Start of Records for this task
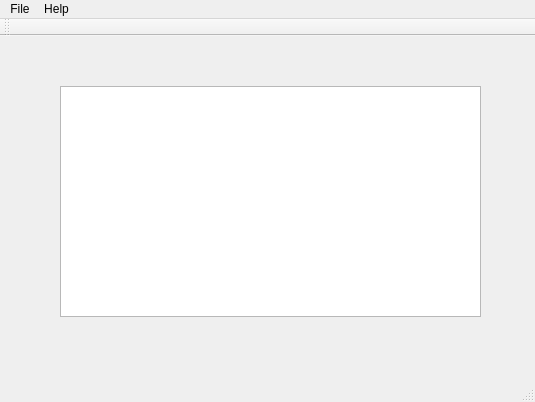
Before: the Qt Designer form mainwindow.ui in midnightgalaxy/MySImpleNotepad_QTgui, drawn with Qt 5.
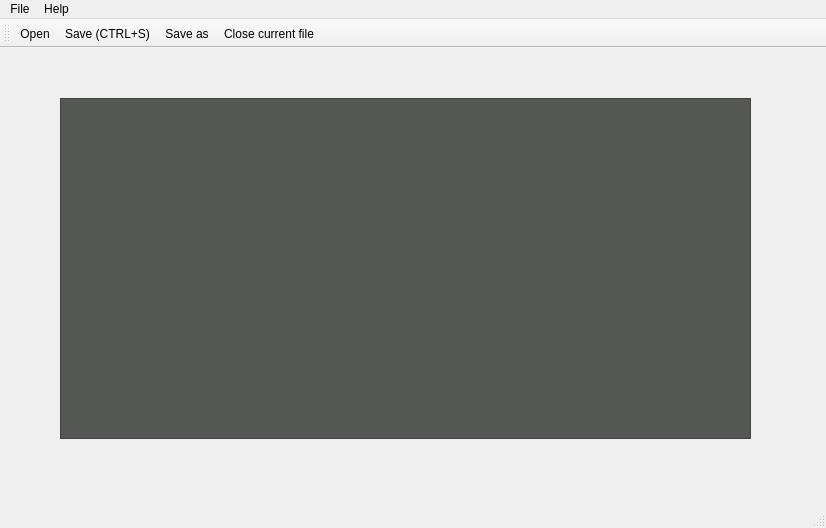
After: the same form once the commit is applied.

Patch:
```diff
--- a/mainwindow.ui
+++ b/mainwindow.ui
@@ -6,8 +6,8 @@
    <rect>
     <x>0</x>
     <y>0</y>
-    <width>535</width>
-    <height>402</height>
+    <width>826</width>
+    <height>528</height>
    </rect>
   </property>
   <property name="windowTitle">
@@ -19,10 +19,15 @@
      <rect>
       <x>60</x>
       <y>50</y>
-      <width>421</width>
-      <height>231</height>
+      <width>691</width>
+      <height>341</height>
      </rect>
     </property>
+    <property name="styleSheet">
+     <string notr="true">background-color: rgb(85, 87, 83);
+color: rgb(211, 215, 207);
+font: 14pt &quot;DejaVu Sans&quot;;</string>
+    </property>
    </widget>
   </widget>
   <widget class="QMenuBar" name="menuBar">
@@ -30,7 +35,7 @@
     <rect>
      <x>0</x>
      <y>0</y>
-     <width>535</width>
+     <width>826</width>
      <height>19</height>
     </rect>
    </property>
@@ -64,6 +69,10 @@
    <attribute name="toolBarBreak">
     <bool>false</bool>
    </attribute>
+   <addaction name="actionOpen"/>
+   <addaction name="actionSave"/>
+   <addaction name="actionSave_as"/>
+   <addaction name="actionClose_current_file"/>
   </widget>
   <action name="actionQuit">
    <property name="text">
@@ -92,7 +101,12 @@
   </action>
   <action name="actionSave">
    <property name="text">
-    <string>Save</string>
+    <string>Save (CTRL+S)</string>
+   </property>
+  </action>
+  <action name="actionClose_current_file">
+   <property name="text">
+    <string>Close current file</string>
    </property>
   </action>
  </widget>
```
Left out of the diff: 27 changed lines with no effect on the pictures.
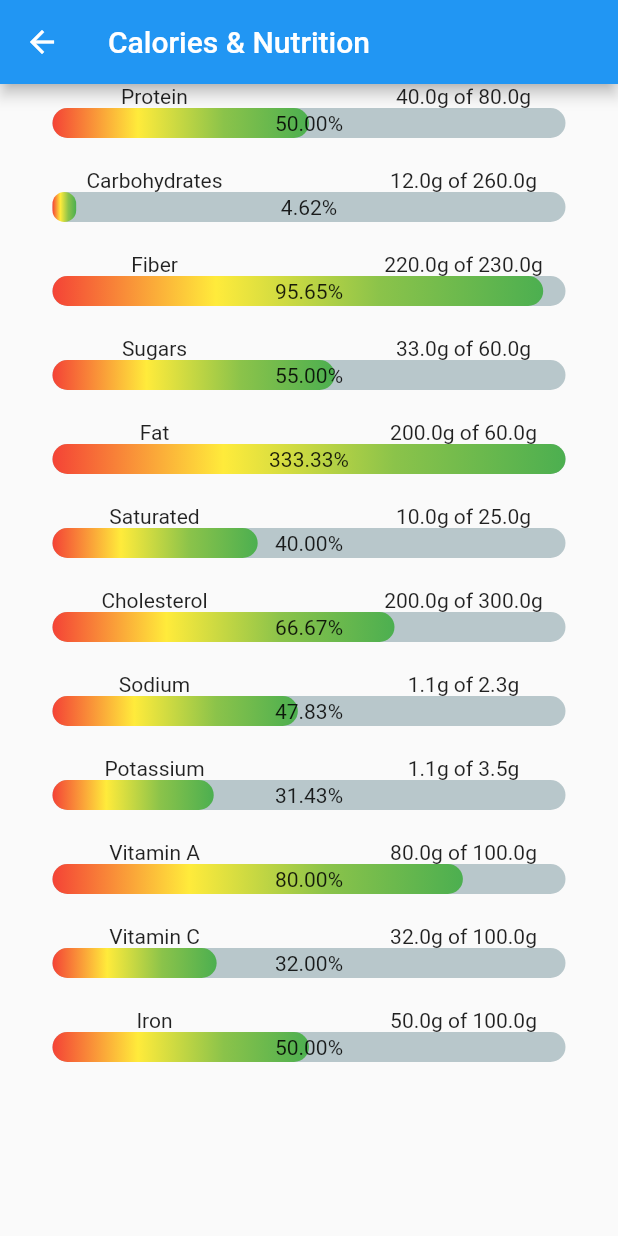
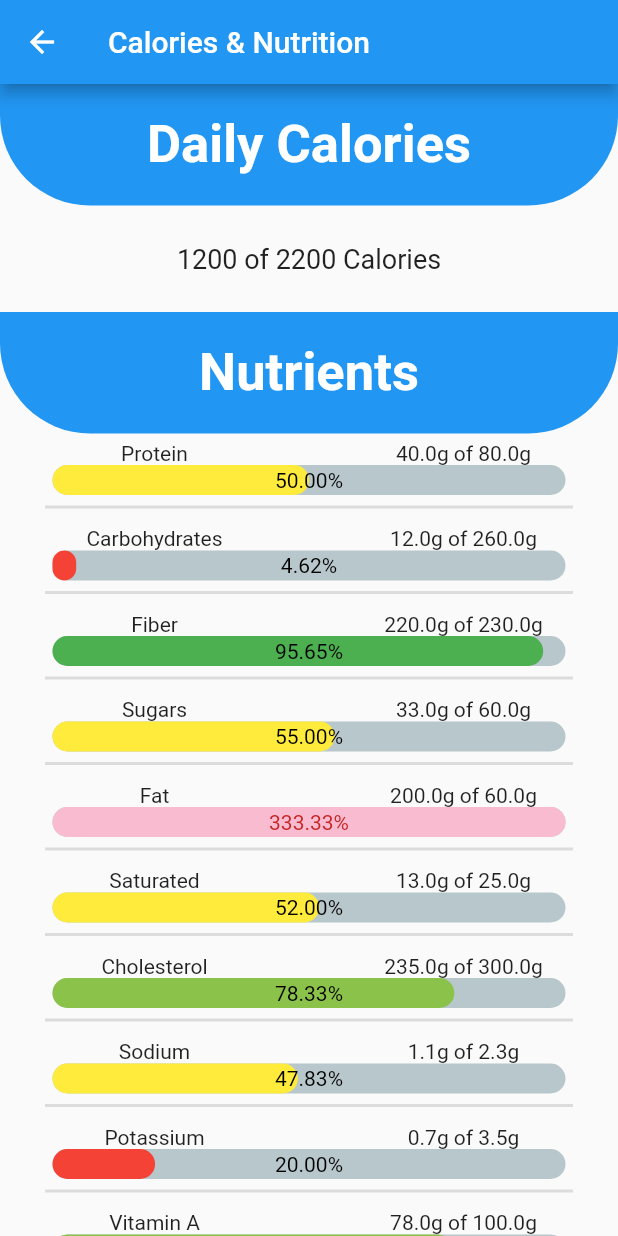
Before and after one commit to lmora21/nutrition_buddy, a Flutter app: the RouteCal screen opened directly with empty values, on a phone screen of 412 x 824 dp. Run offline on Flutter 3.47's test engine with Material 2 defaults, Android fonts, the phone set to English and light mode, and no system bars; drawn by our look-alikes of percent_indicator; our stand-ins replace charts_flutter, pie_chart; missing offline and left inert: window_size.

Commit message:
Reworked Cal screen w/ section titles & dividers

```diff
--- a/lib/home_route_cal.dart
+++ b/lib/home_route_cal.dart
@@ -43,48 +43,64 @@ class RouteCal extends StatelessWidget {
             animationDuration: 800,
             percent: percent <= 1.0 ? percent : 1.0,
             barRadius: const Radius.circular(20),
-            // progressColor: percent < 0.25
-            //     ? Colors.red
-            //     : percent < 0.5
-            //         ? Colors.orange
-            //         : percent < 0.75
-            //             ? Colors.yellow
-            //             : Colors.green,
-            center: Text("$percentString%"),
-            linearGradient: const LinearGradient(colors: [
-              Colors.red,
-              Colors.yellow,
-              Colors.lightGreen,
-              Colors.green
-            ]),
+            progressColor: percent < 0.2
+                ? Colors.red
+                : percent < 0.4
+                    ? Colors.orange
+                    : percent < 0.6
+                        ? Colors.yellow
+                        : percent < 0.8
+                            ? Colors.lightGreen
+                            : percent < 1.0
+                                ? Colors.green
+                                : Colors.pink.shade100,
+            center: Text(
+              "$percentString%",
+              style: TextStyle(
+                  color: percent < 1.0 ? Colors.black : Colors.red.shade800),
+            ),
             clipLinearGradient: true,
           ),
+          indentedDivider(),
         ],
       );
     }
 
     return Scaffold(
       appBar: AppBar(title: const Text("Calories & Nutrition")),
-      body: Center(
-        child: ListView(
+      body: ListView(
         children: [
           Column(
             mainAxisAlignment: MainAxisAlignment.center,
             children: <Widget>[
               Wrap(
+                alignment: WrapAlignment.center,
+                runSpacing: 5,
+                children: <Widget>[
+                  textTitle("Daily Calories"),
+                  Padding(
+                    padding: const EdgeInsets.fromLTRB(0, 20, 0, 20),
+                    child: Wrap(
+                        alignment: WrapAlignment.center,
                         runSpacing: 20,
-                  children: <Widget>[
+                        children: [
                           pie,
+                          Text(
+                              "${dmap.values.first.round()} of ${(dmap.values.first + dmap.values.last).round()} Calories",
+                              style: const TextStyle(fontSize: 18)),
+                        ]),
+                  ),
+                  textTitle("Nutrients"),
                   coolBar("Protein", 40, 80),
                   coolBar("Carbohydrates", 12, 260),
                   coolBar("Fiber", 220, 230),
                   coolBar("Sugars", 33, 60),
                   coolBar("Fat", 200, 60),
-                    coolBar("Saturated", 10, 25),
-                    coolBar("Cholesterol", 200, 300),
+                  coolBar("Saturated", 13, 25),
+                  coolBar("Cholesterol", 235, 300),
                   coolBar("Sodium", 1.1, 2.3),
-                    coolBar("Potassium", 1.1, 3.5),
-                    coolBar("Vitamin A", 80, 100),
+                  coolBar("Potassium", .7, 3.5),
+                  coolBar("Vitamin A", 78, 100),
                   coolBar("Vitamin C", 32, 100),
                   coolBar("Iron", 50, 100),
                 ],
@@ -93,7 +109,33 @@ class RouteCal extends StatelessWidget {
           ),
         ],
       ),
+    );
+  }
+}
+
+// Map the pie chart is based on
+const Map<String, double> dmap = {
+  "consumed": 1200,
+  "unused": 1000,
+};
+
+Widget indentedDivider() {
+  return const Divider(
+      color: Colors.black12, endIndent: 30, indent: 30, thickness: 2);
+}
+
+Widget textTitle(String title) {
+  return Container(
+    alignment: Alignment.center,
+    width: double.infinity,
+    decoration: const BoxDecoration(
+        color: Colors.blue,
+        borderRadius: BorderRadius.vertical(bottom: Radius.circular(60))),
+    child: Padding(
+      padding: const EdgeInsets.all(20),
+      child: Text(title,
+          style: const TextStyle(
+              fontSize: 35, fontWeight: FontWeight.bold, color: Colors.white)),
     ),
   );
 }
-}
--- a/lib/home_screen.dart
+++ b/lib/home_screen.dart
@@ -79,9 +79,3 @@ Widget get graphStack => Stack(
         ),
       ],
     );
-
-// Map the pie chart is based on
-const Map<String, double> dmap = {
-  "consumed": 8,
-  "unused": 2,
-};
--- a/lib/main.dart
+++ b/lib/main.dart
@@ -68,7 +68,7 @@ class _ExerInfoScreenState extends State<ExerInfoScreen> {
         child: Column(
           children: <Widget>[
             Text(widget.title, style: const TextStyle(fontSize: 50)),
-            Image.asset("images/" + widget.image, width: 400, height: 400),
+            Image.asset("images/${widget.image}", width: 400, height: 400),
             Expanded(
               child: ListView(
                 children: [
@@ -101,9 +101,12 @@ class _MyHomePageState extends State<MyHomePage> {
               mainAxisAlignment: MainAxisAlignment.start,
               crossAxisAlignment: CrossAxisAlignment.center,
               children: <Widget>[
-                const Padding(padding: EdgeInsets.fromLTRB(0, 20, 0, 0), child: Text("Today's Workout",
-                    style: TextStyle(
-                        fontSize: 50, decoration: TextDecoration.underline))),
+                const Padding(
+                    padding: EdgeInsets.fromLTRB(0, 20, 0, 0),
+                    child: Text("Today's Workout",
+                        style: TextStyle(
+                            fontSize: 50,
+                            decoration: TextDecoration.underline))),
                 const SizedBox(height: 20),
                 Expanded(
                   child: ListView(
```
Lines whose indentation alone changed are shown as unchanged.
End of Records for this task
Print every line of the material exactly as written, but drop the pictures.

## Solution below
Before: the Qt Designer form mainwindow.ui in midnightgalaxy/MySImpleNotepad_QTgui, drawn with Qt 5.
After: the same form once the commit is applied.

Patch:
```diff
--- a/mainwindow.ui
+++ b/mainwindow.ui
@@ -6,8 +6,8 @@
    <rect>
     <x>0</x>
     <y>0</y>
-    <width>535</width>
-    <height>402</height>
+    <width>826</width>
+    <height>528</height>
    </rect>
   </property>
   <property name="windowTitle">
@@ -19,10 +19,15 @@
      <rect>
       <x>60</x>
       <y>50</y>
-      <width>421</width>
-      <height>231</height>
+      <width>691</width>
+      <height>341</height>
      </rect>
     </property>
+    <property name="styleSheet">
+     <string notr="true">background-color: rgb(85, 87, 83);
+color: rgb(211, 215, 207);
+font: 14pt &quot;DejaVu Sans&quot;;</string>
+    </property>
    </widget>
   </widget>
   <widget class="QMenuBar" name="menuBar">
@@ -30,7 +35,7 @@
     <rect>
      <x>0</x>
      <y>0</y>
-     <width>535</width>
+     <width>826</width>
      <height>19</height>
     </rect>
    </property>
@@ -64,6 +69,10 @@
    <attribute name="toolBarBreak">
     <bool>false</bool>
    </attribute>
+   <addaction name="actionOpen"/>
+   <addaction name="actionSave"/>
+   <addaction name="actionSave_as"/>
+   <addaction name="actionClose_current_file"/>
   </widget>
   <action name="actionQuit">
    <property name="text">
@@ -92,7 +101,12 @@
   </action>
   <action name="actionSave">
    <property name="text">
-    <string>Save</string>
+    <string>Save (CTRL+S)</string>
+   </property>
+  </action>
+  <action name="actionClose_current_file">
+   <property name="text">
+    <string>Close current file</string>
    </property>
   </action>
  </widget>
```
Left out of the diff: 27 changed lines with no effect on the pictures.
Before and after one commit to lmora21/nutrition_buddy, a Flutter app: the RouteCal screen opened directly with empty values, on a phone screen of 412 x 824 dp. Run offline on Flutter 3.47's test engine with Material 2 defaults, Android fonts, the phone set to English and light mode, and no system bars; drawn by our look-alikes of percent_indicator; our stand-ins replace charts_flutter, pie_chart; missing offline and left inert: window_size.

Commit message:
Reworked Cal screen w/ section titles & dividers

```diff
--- a/lib/home_route_cal.dart
+++ b/lib/home_route_cal.dart
@@ -43,48 +43,64 @@ class RouteCal extends StatelessWidget {
             animationDuration: 800,
             percent: percent <= 1.0 ? percent : 1.0,
             barRadius: const Radius.circular(20),
-            // progressColor: percent < 0.25
-            //     ? Colors.red
-            //     : percent < 0.5
-            //         ? Colors.orange
-            //         : percent < 0.75
-            //             ? Colors.yellow
-            //             : Colors.green,
-            center: Text("$percentString%"),
-            linearGradient: const LinearGradient(colors: [
-              Colors.red,
-              Colors.yellow,
-              Colors.lightGreen,
-              Colors.green
-            ]),
+            progressColor: percent < 0.2
+                ? Colors.red
+                : percent < 0.4
+                    ? Colors.orange
+                    : percent < 0.6
+                        ? Colors.yellow
+                        : percent < 0.8
+                            ? Colors.lightGreen
+                            : percent < 1.0
+                                ? Colors.green
+                                : Colors.pink.shade100,
+            center: Text(
+              "$percentString%",
+              style: TextStyle(
+                  color: percent < 1.0 ? Colors.black : Colors.red.shade800),
+            ),
             clipLinearGradient: true,
           ),
+          indentedDivider(),
         ],
       );
     }
 
     return Scaffold(
       appBar: AppBar(title: const Text("Calories & Nutrition")),
-      body: Center(
-        child: ListView(
+      body: ListView(
         children: [
           Column(
             mainAxisAlignment: MainAxisAlignment.center,
             children: <Widget>[
               Wrap(
+                alignment: WrapAlignment.center,
+                runSpacing: 5,
+                children: <Widget>[
+                  textTitle("Daily Calories"),
+                  Padding(
+                    padding: const EdgeInsets.fromLTRB(0, 20, 0, 20),
+                    child: Wrap(
+                        alignment: WrapAlignment.center,
                         runSpacing: 20,
-                  children: <Widget>[
+                        children: [
                           pie,
+                          Text(
+                              "${dmap.values.first.round()} of ${(dmap.values.first + dmap.values.last).round()} Calories",
+                              style: const TextStyle(fontSize: 18)),
+                        ]),
+                  ),
+                  textTitle("Nutrients"),
                   coolBar("Protein", 40, 80),
                   coolBar("Carbohydrates", 12, 260),
                   coolBar("Fiber", 220, 230),
                   coolBar("Sugars", 33, 60),
                   coolBar("Fat", 200, 60),
-                    coolBar("Saturated", 10, 25),
-                    coolBar("Cholesterol", 200, 300),
+                  coolBar("Saturated", 13, 25),
+                  coolBar("Cholesterol", 235, 300),
                   coolBar("Sodium", 1.1, 2.3),
-                    coolBar("Potassium", 1.1, 3.5),
-                    coolBar("Vitamin A", 80, 100),
+                  coolBar("Potassium", .7, 3.5),
+                  coolBar("Vitamin A", 78, 100),
                   coolBar("Vitamin C", 32, 100),
                   coolBar("Iron", 50, 100),
                 ],
@@ -93,7 +109,33 @@ class RouteCal extends StatelessWidget {
           ),
         ],
       ),
+    );
+  }
+}
+
+// Map the pie chart is based on
+const Map<String, double> dmap = {
+  "consumed": 1200,
+  "unused": 1000,
+};
+
+Widget indentedDivider() {
+  return const Divider(
+      color: Colors.black12, endIndent: 30, indent: 30, thickness: 2);
+}
+
+Widget textTitle(String title) {
+  return Container(
+    alignment: Alignment.center,
+    width: double.infinity,
+    decoration: const BoxDecoration(
+        color: Colors.blue,
+        borderRadius: BorderRadius.vertical(bottom: Radius.circular(60))),
+    child: Padding(
+      padding: const EdgeInsets.all(20),
+      child: Text(title,
+          style: const TextStyle(
+              fontSize: 35, fontWeight: FontWeight.bold, color: Colors.white)),
     ),
   );
 }
-}
--- a/lib/home_screen.dart
+++ b/lib/home_screen.dart
@@ -79,9 +79,3 @@ Widget get graphStack => Stack(
         ),
       ],
     );
-
-// Map the pie chart is based on
-const Map<String, double> dmap = {
-  "consumed": 8,
-  "unused": 2,
-};
--- a/lib/main.dart
+++ b/lib/main.dart
@@ -68,7 +68,7 @@ class _ExerInfoScreenState extends State<ExerInfoScreen> {
         child: Column(
           children: <Widget>[
             Text(widget.title, style: const TextStyle(fontSize: 50)),
-            Image.asset("images/" + widget.image, width: 400, height: 400),
+            Image.asset("images/${widget.image}", width: 400, height: 400),
             Expanded(
               child: ListView(
                 children: [
@@ -101,9 +101,12 @@ class _MyHomePageState extends State<MyHomePage> {
               mainAxisAlignment: MainAxisAlignment.start,
               crossAxisAlignment: CrossAxisAlignment.center,
               children: <Widget>[
-                const Padding(padding: EdgeInsets.fromLTRB(0, 20, 0, 0), child: Text("Today's Workout",
-                    style: TextStyle(
-                        fontSize: 50, decoration: TextDecoration.underline))),
+                const Padding(
+                    padding: EdgeInsets.fromLTRB(0, 20, 0, 0),
+                    child: Text("Today's Workout",
+                        style: TextStyle(
+                            fontSize: 50,
+                            decoration: TextDecoration.underline))),
                 const SizedBox(height: 20),
                 Expanded(
                   child: ListView(
```
Lines whose indentation alone changed are shown as unchanged.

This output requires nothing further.